Early Disease Detection
What is early disease detection?
Early disease detection is the use of:
Why should you think about early disease detection?
Often, the earlier a disease is diagnosed, the more likely it is that it can be cured or successfully managed. Managing a disease, especially early in its course, may lower its impact on your life or prevent or delay serious complications.
Who develops recommendations for early disease detection?
Expert panels of health professionals develop screening recommendations and publish them as guidelines for all health professionals to use. For example, the U.S. Preventive Services Task Force and the American College of Physicians both have guidelines for cholesterol screening, and the American Academy of Pediatrics has guidelines on early childhood screening for many different conditions.
Sometimes different panels make different recommendations. In these situations, talk with your doctor to decide which guidelines best meet your health needs.
How do you know what tests to have?
The tests suggested for you depend on your age, health, and gender. Often, they depend on your risk factors too. Risk factors might include family history, such as having a close relative with cancer, and lifestyle habits, such as smoking. Cholesterol screening, for example, is recommended for people who have a family history of early coronary artery disease.
When you are thinking about getting a screening test, talk with your doctor. Find out about the disease, what the test is like, the risks and benefits of the test, and the cost. Think about what action you are willing to take if you have the condition. For example, if you are at risk for osteoporosis and want to get tested, think about your willingness to take medicine or make lifestyle changes if you test positive for this condition. When you get a test for cancer, you can ask your doctor how likely it is that the test would miss some cancers (false negative), show something that looks like a tumor when it's not one (false positive), or find a cancer that will never cause a problem. Tests are important tools, but they have limits.

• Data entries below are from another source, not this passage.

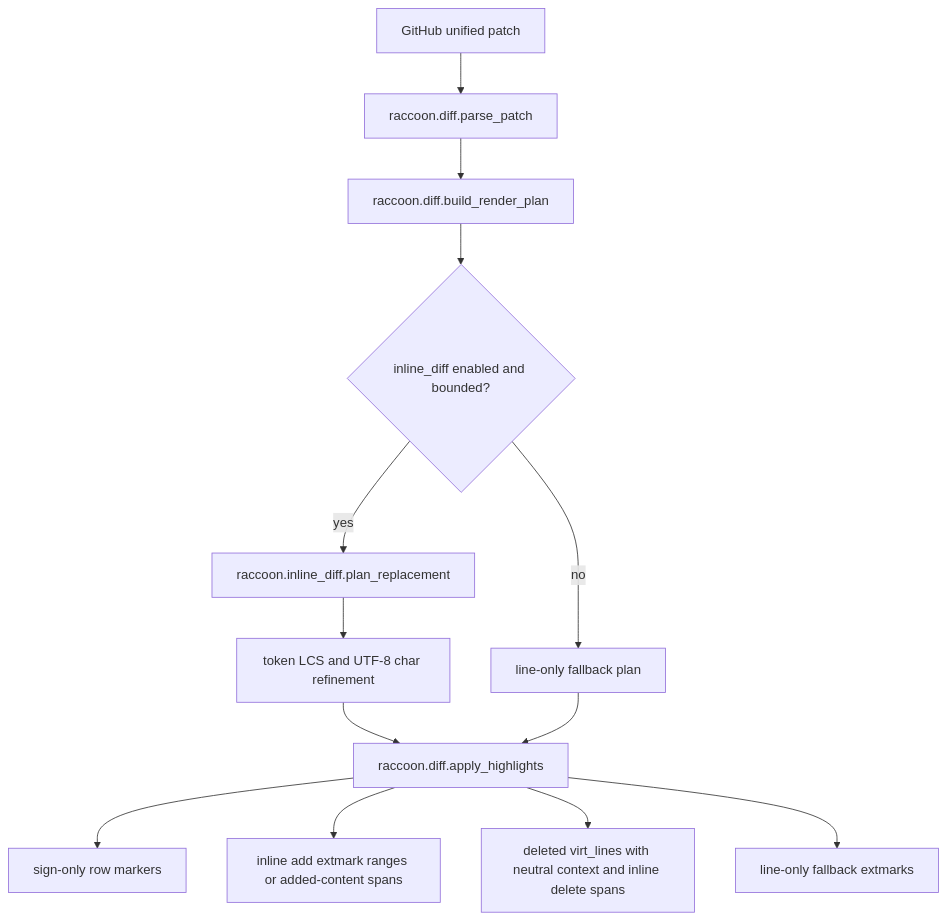
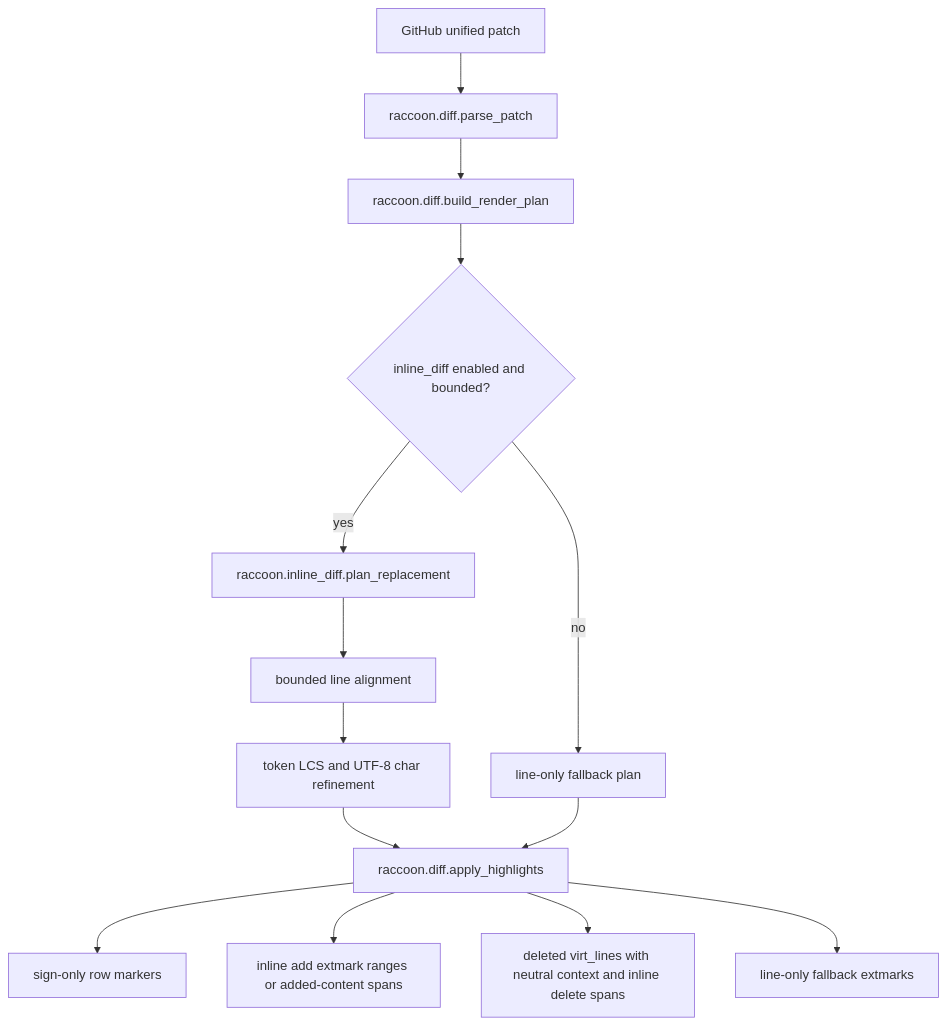
One commit to bajor/nvim-raccoon changed the diagram in ARCHITECTURE_DIFF.md. Above: the diagram before and after it, drawn with Mermaid. The commit also changed other lines of this file and 2 other files, not shown here.

Commit message:
fix: align shifted inline diff lines
Use bounded line alignment before character diffing so multi-line replacement blocks still get exact inline spans when added or removed rows shift similar lines out of index alignment.

Validation:
- nvim --headless -u tests/minimal_init.lua -c "PlenaryBustedFile tests/inline_diff_spec.lua" -c qa
- make test
- make lint
- git diff --check

````diff
--- a/ARCHITECTURE_DIFF.md
+++ b/ARCHITECTURE_DIFF.md
@@ -9,15 +9,16 @@
 ```mermaid
 flowchart TD
     A[GitHub unified patch] --> B[raccoon.diff.parse_patch]
     B --> C[raccoon.diff.build_render_plan]
     C --> D{inline_diff enabled and bounded?}
     D -->|yes| E[raccoon.inline_diff.plan_replacement]
-    E --> F[token LCS and UTF-8 char refinement]
-    D -->|no| G[line-only fallback plan]
-    F --> H[raccoon.diff.apply_highlights]
-    G --> H
-    H --> I[sign-only row markers]
-    H --> J[inline add extmark ranges or added-content spans]
-    H --> K[deleted virt_lines with neutral context and inline delete spans]
-    H --> L[line-only fallback extmarks]
+    E --> F[bounded line alignment]
+    F --> G[token LCS and UTF-8 char refinement]
+    D -->|no| H[line-only fallback plan]
+    G --> I[raccoon.diff.apply_highlights]
+    H --> I
+    I --> J[sign-only row markers]
+    I --> K[inline add extmark ranges or added-content spans]
+    I --> L[deleted virt_lines with neutral context and inline delete spans]
+    I --> M[line-only fallback extmarks]
 ```
````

When should you be tested?
When and how often you get screening tests may depend on your age, gender, family history, lifestyle, health status, and the cost of testing. Your doctor may suggest certain screening times based on expert guidelines. In some cases, testing is done as part of a routine checkup.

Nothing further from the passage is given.